The last legislative session saw changes to high stakes standardized testing in Texas, but many public school advocates say the reforms didn’t go far enough.
Starting in the Fall of 2014 Texas students will only have to take five standardized tests, which is down from 15. House Bill 5 passed unanimously in both the state house and senate – and was signed into law by Gov. Rick Perry. There was, however, another testing bill that also passed, but this one got different treatment from the governor.
The Harvard Crimson released a survey last week showing 42 percent of incoming freshmen had cheated in high school, this coming just months after 60 students were caught plagiarizing on a take-home government exam.
These events at the storied college just highlighting what for many is an epidemic of cheating in our universities. Who is to blame? What can we do to change this?
The U.S. Department of Education has denied the Texas Education Commissioner’s waiver to opt-out of testing requirements connected to the No Child Left Behind program.
Since taking office, Texas Education Commissioner Michael Williams has petitioned the federal government to allow Texas to opt-out of 15 provisions in the Department of Education program known as No Child Left Behind.

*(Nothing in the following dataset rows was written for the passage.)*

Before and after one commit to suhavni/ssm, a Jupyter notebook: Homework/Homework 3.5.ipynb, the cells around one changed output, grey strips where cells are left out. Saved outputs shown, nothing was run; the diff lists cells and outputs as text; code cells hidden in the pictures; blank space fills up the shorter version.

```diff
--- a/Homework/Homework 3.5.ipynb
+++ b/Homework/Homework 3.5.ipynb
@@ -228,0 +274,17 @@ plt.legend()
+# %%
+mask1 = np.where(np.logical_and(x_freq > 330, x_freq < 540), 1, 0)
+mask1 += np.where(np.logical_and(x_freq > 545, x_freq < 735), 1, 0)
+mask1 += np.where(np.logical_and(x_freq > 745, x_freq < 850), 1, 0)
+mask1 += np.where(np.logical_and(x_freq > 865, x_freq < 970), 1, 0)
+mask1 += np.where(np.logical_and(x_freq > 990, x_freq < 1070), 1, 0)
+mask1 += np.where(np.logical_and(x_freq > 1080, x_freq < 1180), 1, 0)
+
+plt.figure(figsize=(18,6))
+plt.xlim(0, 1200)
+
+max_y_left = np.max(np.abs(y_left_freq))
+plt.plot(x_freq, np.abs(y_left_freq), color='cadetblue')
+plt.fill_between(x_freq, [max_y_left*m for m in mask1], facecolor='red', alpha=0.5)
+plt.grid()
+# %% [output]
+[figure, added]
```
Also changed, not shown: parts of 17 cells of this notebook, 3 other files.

No Child Left Behind had a controversial life. It was maligned from the right for seizing local control from school districts and boards and was was hit from the left for its punitive nature and its narrow focus on test scores.
This is probably the reason why nearly 50 percent surveyed felt it had done nothing or been bad for schools as congress was ramping back up for reauthorization back in 2007.
The state has released this year’s school accountability ratings under the agency’s new rating system, which show 84 percent of all individual campuses and charter schools "met standard."
The new school accountability system, which was passed by the Texas Legislature during the regular session earlier this year, was designed to make it easier for parents to understand how each school district and individual campuses measured up.
When we think about the filibuster we think about Jimmy Stewart collapsing on the floor of the Senate in the movie "Mr. Smith goes to Washington," or Rand Paul and his drone filibuster, and now maybe you think of Texas State Sen. Wendy Davis’s filibuster at the end of June.
For the Democrats in the U.S. Senate, the party that controls that chamber in Congress, they think of a headache.
Parents, students and several lawmakers crowded into the governor's press room to witness Gov. Rick Perry signing legislation into law that changes the state’s public education system.
While there were a handful of bills on hand, the one that stood out most was a bill that reduces the number of high-stakes exams students are required to take from the current 15 standardized tests down to five.